Bahn Hamburg
Posted by at 2.45pm | Out and About | No responses

Final post in the Hamburg series!

Having talked about the places I visited in Hamburg, I probably should mention how I travelled to them. Yes, it’s the big climax, the one you’ve all been waiting for: my assessment of the public transport system.

Hamburg, like many European cities, is blessed with a lovely public transport system. As well as buses, and the aforementioned ferries, there are underground and overground trains zipping all over the place. No trams, though. Boo.

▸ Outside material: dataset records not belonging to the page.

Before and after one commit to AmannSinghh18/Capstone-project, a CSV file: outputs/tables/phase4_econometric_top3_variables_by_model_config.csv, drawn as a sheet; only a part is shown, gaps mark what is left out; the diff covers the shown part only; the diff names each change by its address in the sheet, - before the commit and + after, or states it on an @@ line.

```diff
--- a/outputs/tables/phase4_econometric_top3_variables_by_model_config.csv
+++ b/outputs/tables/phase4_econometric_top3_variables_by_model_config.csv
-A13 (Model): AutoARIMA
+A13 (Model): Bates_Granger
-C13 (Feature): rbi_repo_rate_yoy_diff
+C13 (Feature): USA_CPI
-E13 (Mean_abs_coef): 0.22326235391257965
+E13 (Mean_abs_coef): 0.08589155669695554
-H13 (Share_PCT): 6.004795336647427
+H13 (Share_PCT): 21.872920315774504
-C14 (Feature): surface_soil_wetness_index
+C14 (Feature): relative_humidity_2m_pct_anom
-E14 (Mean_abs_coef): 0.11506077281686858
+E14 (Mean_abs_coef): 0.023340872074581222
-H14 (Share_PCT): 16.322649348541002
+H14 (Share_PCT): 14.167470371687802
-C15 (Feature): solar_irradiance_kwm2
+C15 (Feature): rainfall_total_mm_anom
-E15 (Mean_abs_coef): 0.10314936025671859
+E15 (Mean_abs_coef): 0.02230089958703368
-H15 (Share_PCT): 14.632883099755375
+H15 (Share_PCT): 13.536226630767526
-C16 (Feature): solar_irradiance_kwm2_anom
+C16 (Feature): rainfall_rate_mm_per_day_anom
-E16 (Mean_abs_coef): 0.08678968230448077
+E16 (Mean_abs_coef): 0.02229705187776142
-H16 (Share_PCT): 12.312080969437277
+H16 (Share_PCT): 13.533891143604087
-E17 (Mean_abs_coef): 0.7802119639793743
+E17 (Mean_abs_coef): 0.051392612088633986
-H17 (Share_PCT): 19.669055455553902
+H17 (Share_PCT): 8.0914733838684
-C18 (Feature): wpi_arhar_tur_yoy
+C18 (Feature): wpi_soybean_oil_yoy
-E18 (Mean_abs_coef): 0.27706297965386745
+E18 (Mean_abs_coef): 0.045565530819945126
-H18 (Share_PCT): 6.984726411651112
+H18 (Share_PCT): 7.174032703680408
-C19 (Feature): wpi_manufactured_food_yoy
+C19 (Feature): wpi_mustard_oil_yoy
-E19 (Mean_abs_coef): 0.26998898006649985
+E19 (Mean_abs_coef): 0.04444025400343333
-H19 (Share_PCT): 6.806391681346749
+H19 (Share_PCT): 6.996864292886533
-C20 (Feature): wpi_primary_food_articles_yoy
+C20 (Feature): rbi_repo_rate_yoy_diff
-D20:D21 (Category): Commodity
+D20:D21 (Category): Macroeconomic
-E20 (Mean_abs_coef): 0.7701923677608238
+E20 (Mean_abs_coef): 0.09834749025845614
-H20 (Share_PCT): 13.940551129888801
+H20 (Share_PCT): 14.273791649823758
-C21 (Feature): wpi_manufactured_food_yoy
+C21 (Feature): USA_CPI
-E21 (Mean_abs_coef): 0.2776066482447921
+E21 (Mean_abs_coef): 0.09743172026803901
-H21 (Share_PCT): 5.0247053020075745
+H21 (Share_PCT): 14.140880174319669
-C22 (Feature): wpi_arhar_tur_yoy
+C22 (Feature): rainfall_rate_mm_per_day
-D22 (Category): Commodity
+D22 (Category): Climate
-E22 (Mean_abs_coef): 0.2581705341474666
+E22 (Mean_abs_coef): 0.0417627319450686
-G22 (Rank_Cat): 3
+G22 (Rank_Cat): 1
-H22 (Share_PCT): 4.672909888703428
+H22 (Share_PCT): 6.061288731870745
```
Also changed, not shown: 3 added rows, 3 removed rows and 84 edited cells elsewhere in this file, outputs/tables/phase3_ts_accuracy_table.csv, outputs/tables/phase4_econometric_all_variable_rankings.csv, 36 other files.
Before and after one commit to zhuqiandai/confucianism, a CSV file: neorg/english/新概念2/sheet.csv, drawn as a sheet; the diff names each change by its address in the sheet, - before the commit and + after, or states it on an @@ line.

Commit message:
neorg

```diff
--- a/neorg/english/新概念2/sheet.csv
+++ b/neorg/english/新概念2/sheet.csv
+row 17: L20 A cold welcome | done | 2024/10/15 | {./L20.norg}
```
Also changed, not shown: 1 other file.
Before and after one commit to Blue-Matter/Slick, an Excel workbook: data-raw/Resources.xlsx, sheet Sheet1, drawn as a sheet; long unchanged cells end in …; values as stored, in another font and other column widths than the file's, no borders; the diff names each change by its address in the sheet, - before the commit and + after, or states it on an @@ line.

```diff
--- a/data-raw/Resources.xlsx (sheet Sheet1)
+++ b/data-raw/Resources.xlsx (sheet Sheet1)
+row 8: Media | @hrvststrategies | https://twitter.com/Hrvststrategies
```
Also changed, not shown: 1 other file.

But… dear, oh dear, the network map lets it down. A nasty mess of jagged lines, and the city centre is a jumbled mess with lines criss-crossing all over the place. It’s not as bad as the horrible Merseyrail map with the square loop from a few years ago, but still, I can only give 6 out of 10.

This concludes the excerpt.